  9. Terry says:

    I have been HIV positive since at least 1995, probably longer. Having gone off of the meds twice over those years, and nearly dying from Toxoplasmosis in 2009, with a CD4 count of 15, I was diagnosed with AIDS early on.

    I went back on the meds in the Fall of 2012 and my Viral load became undetectable shortly thereafter and has remained so. However, my CD4 count has stayed below 200 until recently, when it went above to 223. Last lab work it was back down to 198.

    I am healthy, have no health issues. Work out at a gym three days a week, eat very well, am at my ‘normal’ weight, etc.

    I wish that the AIDS diagnosis would change once the CD4 count goes above 200. Not really sure how that diagnosis affects the assistance of funding of meds, etc., as I get assistance from ADAP for that. Could be because of my “AIDS” diagnosis? Not sure.

    I understand some people’s feelings about dishonoring those who have died or long term survivors, such as myself. However, as a long term survivor, the stigma and discrimination, particularly among other gay men, has been the worse part of this disease for me. On the meds, my life is pretty normal EXCEPT for the fear and stigma and discrimination that I get constantly from other gay folks. I have never received such inhumane treatment from ‘straight’ folks. It’s very interesting. AIDS has definitely splintered and divided the gay community. It’s sad. Hopefully, PrEP will change some of that and I think that doing away with the AIDS diagnosis might help that. Who knows. Something has to give.

  10. Mark Janes says:
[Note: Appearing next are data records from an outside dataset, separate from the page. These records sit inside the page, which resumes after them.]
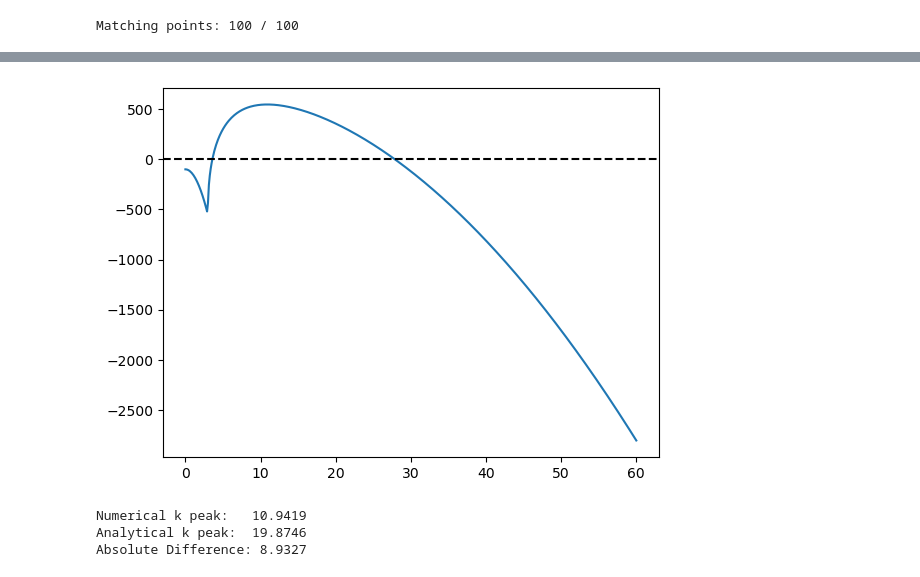
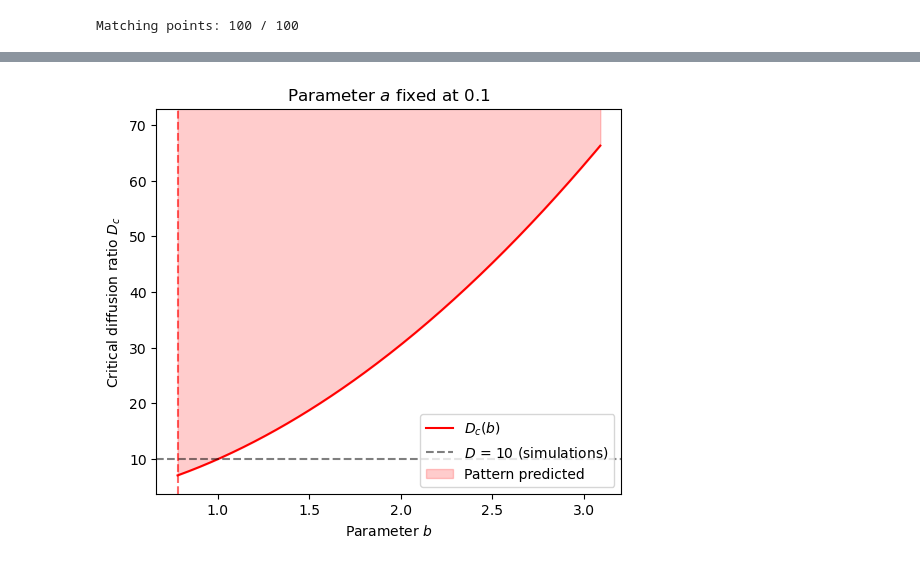
Before and after one commit to Patra-arya/turing_pattern, a Jupyter notebook: Notebook/spatial_jacobian.ipynb, the cells around one changed output, grey strips where cells are left out. Cells and saved outputs as stored; diff of their text form; code cells hidden in the pictures.

```diff
--- a/Notebook/spatial_jacobian.ipynb
+++ b/Notebook/spatial_jacobian.ipynb
@@ -68,32 +34,0 @@ def determinant(D, gamma, u, v):
-# %%
-def critical_D(a, b, gamma):
-    u = a + b
-    v = b / ((a+b)**2)
-
-    if ((2*u*v)-1) <= 0:
-            return np.nan, u, v, np.nan
-    D_lo = gamma*(u**2) / ((gamma*2*u*v)-gamma)
-    D_hi = D_lo * 1e2
-
-    if np.trace(M_matrix(0, gamma= gamma, u=u, v=v, D=D)) >= 0:
-        return np.nan, u, v, np.nan
-
-    f_lo = determinant (D_lo,gamma, u, v)
-    f_hi = determinant (D_hi,gamma, u, v)
-    if f_hi * f_lo > 0:
-         return np.nan, u, v, np.nan
-
-    D_c = brentq(determinant, D_lo, D_hi, args=(gamma, u, v))
-
-    _, B_c, _ = det_coeff(gamma, u, v, D_c)
-    if B_c >= 0:
-        return np.nan, u, v, np.nan
-
-    return D_c ,u, v, B_c
-
-'''
-if np.isnan(D_c):
-        print("No valid critical D_c found in the given range.")
-    else:
-        print(f"Verified Critical D_c: {D_c:.4f} (B_c = {B_c:.2f})")
-'''
@@ -199,8 +34,0 @@ print(a_vals[j], b_vals[i], Dc_grid[i, j])
-# %%
-k = np.linspace(0, 60, 500)
-lam = np.array([growth_numerical(ki, gamma= gamma, u=u_star, v=v_star, D=D) for ki in k])
-plt.plot(k,lam)
-plt.axhline(0, c='black', ls= '--')
-plt.show()
-# %% [output]
-[figure, removed]
@@ -211,8 +35,13 @@ z = gamma*(((2*D*v_star*u_star) - (u_star**2) - D) / (2*D)) # k^2_critical
-# %%
-print(f"Numerical k peak:   {peak:.4f}")
-print(f"Analytical k peak:  {np.sqrt(z):.4f}")
-print(f"Absolute Difference: {abs(peak - np.sqrt(z)):.4f}")
-# %% [output]
-Numerical k peak:   10.9419
-Analytical k peak:  19.8746
-Absolute Difference: 8.9327
+# %%
+Dc_vals = []
+a_fixed = 0.1
+b_vals = np.arange(a_fixed * 1.1, a_fixed + 3, 0.01)
+
+for b_i in b_vals:
+    Dc_vals.append(critical_D(a=a_fixed, b=b_i, gamma=gamma))
+
+ax1 = plot_threshold_slice(b_vals=b_vals, Dc_vals=Dc_vals,
+                           a=a_fixed, D_sim=D,
+                           )
+# %% [output]
+[figure, added]
```
Also changed, not shown: parts of 24 cells of this notebook, 4 other files.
    I’m going to be blunt: I didn’t survive 21 years with an AIDS diagnosis, and watch too many other wonderful men die brutal horrible deaths from the opportunistic infections it allows to multiply, to sit silently by while well-meaning doctors and others attempt to use language to erase our very existence. People are STILL DYING from AIDS; when that day is passed maybe then we can talk about changing terminology. For now I believe advanced HIV should still be called AIDS.